American Forces Press Service

BAGHDAD, Iraq, July 4, 2005 – Daily accomplishments, both large and small - in governance, security and reconstruction - marked progress toward Iraqi self-reliance as the country marked a year of sovereignty June 28. Multinational Force Iraq officials here have compiled a list of notable accomplishments during June:

  • On June 1, in the first move of its kind, coalition forces officially transferred full responsibility for security at a base in Dibbis to the Iraqi army. Two hundred dignitaries and civilians attended the flag-raising and ribbon-cutting ceremony, where the Iraqi army took full control of base and security operations in the area.
  • Also on June 1, Iraqi army soldiers, working with coalition aviation assets, conducted their first air assault. About 35 soldiers from 3rd Battalion, 3rd Brigade, 6th Iraqi Army Division, were inserted into a landing zone near several small towns and villages outside Baghdad to conduct raids and door-to-door searches for bomb-making materials and specific persons of interest.

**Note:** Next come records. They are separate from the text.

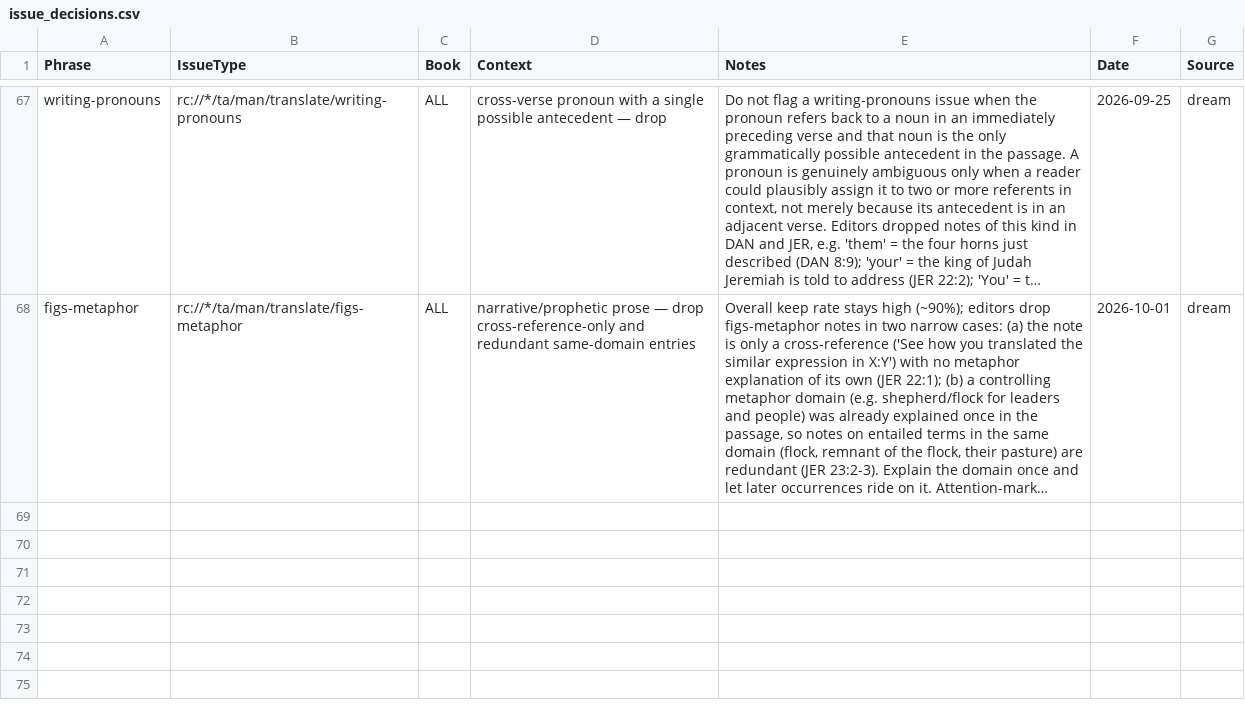
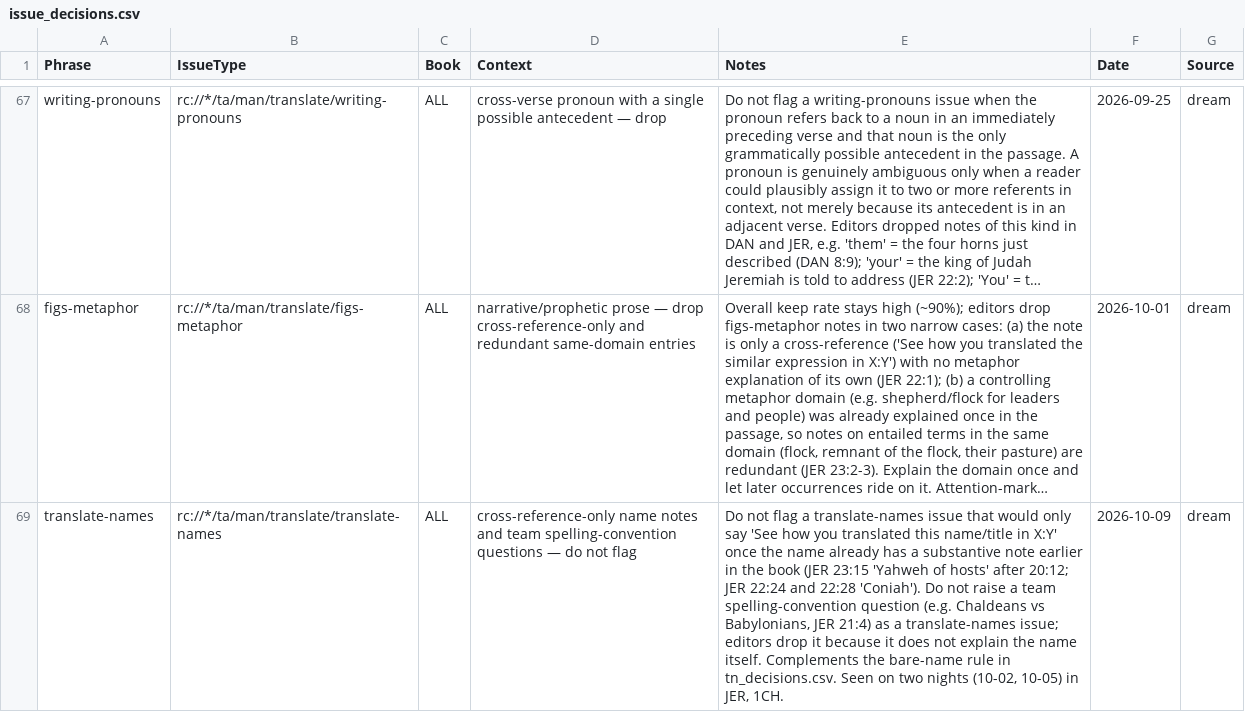
Before and after one commit to unfoldingWord/bp-assistant-skills, a CSV file: data/quick-ref/issue_decisions.csv, drawn as a sheet; only a part is shown, gaps mark what is left out; long unchanged cells end in …; the diff names each change by its address in the sheet, - before the commit and + after, or states it on an @@ line.

Commit message:
chore(dream): consolidate editor feedback (10-02 to 10-09) (#240)
* chore(dream): consolidate editor feedback from #226, #231, #232, #236, #239

* chore(dream): drop the figs-idiom occurrence:0 row; route the translate-names row to issue_decisions.csv

* chore(dream): correct the figs-activepassive first-surfaced date

```diff
--- a/data/quick-ref/issue_decisions.csv
+++ b/data/quick-ref/issue_decisions.csv
+row 69: translate-names | rc://*/ta/man/translate/translate-names | ALL | cross-reference-only name notes and team spelling-convention questions — do not flag | Do not flag a translate-names issue that would only say 'See how you translated this name/title in X:Y' once the name already has a substantive note earlier in the book (JER 23:15 'Yahweh of hosts' after 20:12; JER 22:24 and 22:28 'Coniah'). Do not raise a team spelling-convention question (e.g. Chaldeans vs Babylonians, JER 21:4) as a translate-names issue; editors drop it because it does not explain the name itself. Complements the bare-name rule in tn_decisions.csv. Seen on two nights (10-02, 10-05) in JER, 1CH. | 2026-10-09 | dream
```
Also changed, not shown: 1 other file.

  • Reconstruction gained momentum in the Nissan district of eastern Baghdad, where major sewer and water projects broke ground in Kamaliya and Oubaidi. After completing a site survey, workers began on the project that ultimately will create a sewer network serving 8,870 homes in Kamaliya. The area has never had underground sewage lines and relies on slit trenches, which leads to sewage pooling in the streets. The project will cost about $27 million and will employ 600 local workers at peak construction times. As the sewer project takes shape, an existing water distribution system will be rehabilitated. About 5,435 homes are slated to receive connections to the water main.
  • On June 4, Basrah airport began civilian flights, opening the gate for business growth in the region. A week later, regular flights began between Hawler International Airport in Irbil and Baghdad. The flights now run three times per week and open a new avenue to encourage foreign capital investment by improving accessibility to Iraq's capital.

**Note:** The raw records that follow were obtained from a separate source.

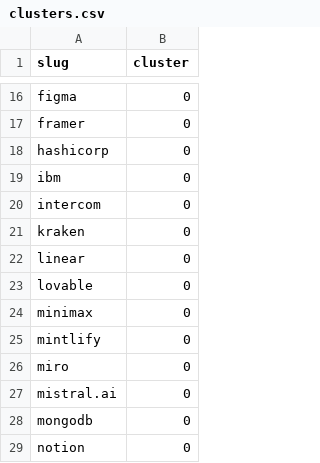
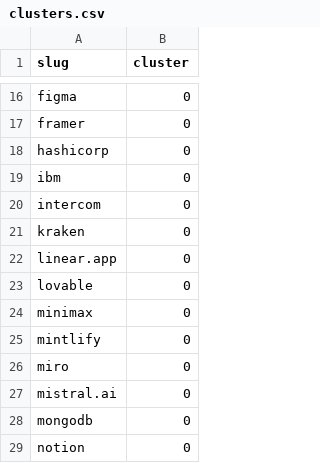
Before and after one commit to thejellyshroom/design-system-analysis, a CSV file: analysis/clusters.csv, drawn as a sheet; only a part is shown, gaps mark what is left out.

```diff
--- a/analysis/clusters.csv
+++ b/analysis/clusters.csv
@@ -21,3 +21,3 @@ intercom,0
 kraken,0
-linear,0
+linear.app,0
 lovable,0
```
Also changed, not shown: analysis/features.csv, 11 other files.
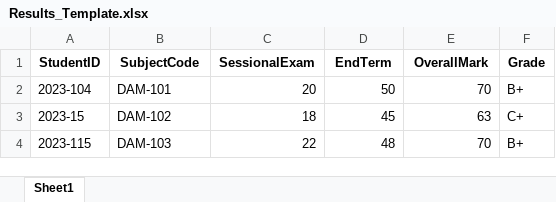
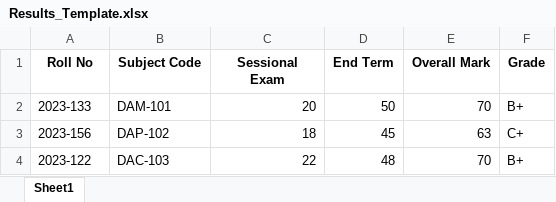
Before and after one commit to sanyammahajan21/ISTC-SMS-New, an Excel workbook: public/uploads/Results_Template.xlsx, sheet Sheet1, drawn as a sheet; values as stored, in another font and other column widths than the file's, no borders; the diff names each change by its address in the sheet, - before the commit and + after, or states it on an @@ line.

Commit message:
result excel api working done

```diff
--- a/public/uploads/Results_Template.xlsx (sheet Sheet1)
+++ b/public/uploads/Results_Template.xlsx (sheet Sheet1)
-A1: StudentID
+A1: Roll No
-B1: SubjectCode
+B1: Subject Code
-C1: SessionalExam
+C1: Sessional Exam
-D1: EndTerm
+D1: End Term
-E1: OverallMark
+E1: Overall Mark
-A2 (Roll No): 2023-104
+A2 (Roll No): 2023-133
-A3 (Roll No): 2023-15
+A3 (Roll No): 2023-156
-B3 (Subject Code): DAM-102
+B3 (Subject Code): DAP-102
-A4 (Roll No): 2023-115
+A4 (Roll No): 2023-122
-B4 (Subject Code): DAM-103
+B4 (Subject Code): DAC-103
```
Also changed, not shown: 5 other files.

  • The $100 million Al-Ameen electrical substation, which distributes electricity to other substations around Baghdad, was completed on June 5, after about 10 months of work. Local workers made up 99 percent of the work force.
  • The Iraqi Navy's Predator Patrol Boats commenced interoperability training with an amphibious transport ship on June 7. The training is teaching the Iraqi navy about ship handling, force protection and weapons handling.

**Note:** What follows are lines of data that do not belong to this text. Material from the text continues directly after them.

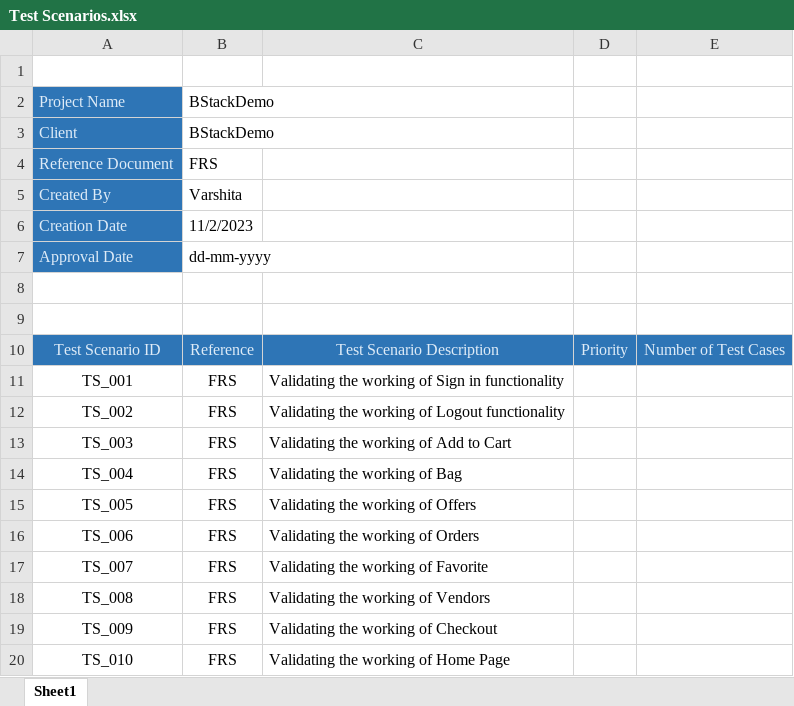
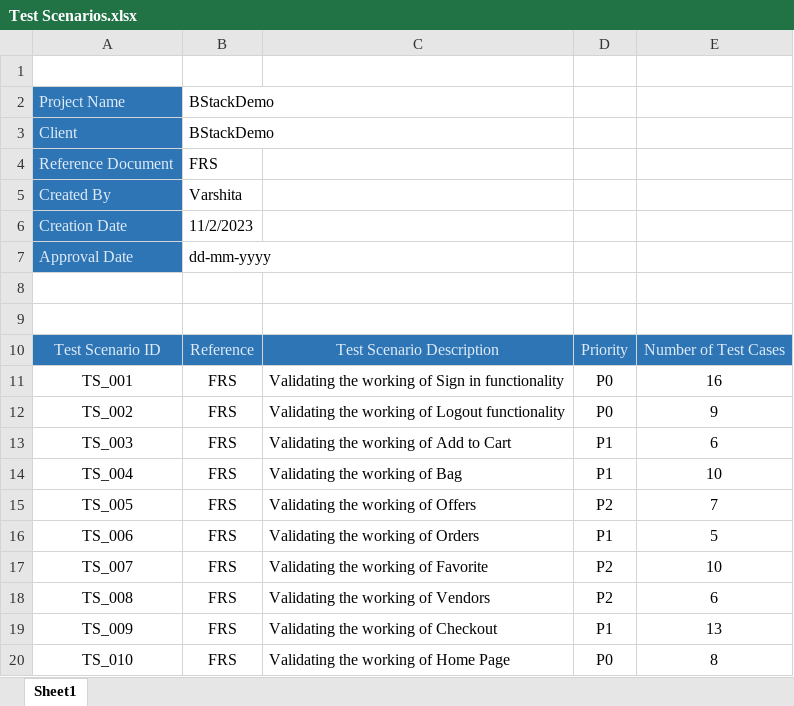
Before and after one commit to varshita0201/BStackDemo_ManualTesting, an Excel workbook: Test Scenarios.xlsx, sheet Sheet1, drawn as a sheet; values as stored, in another font and other column widths than the file's, no borders; the diff names each change by its address in the sheet, - before the commit and + after, or states it on an @@ line.

```diff
--- a/Test Scenarios.xlsx (sheet Sheet1)
+++ b/Test Scenarios.xlsx (sheet Sheet1)
-D11:D12: (empty)
+D11:D12: P0
-E11: (empty)
+E11: 16
-E12: (empty)
+E12: 9
-D13:D14: (empty)
+D13:D14: P1
-E13: (empty)
+E13: 6
-E14: (empty)
+E14: 10
-D15: (empty)
+D15: P2
-E15: (empty)
+E15: 7
-D16: (empty)
+D16: P1
-E16: (empty)
+E16: 5
-D17:D18: (empty)
+D17:D18: P2
-E17: (empty)
+E17: 10
-E18: (empty)
+E18: 6
-D19: (empty)
+D19: P1
-E19: (empty)
+E19: 13
-D20: (empty)
+D20: P0
-E20: (empty)
+E20: 8
```
Also changed, not shown: Test Cases.xlsx.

  • With some help from Iraqi security forces, the Iraqi National Soccer League resumed play June 12. More than 10,000 fans showed up for the first game, held in the Baghdad soccer stadium, and watched Basra beat Dahouk 1-0. Iraqi police officers, Iraqi army soldiers and coalition forces guarded the stadium, which can hold 45,000 fans. The same team of security forces will provide security for future games, which are scheduled through the end of August.
  • More than 110 soccer uniforms were distributed to local coaches in a ceremony June 15 in Sadr City. Following the ceremony, each coach was presented with 11 complete sets of uniforms to fully outfit their teams.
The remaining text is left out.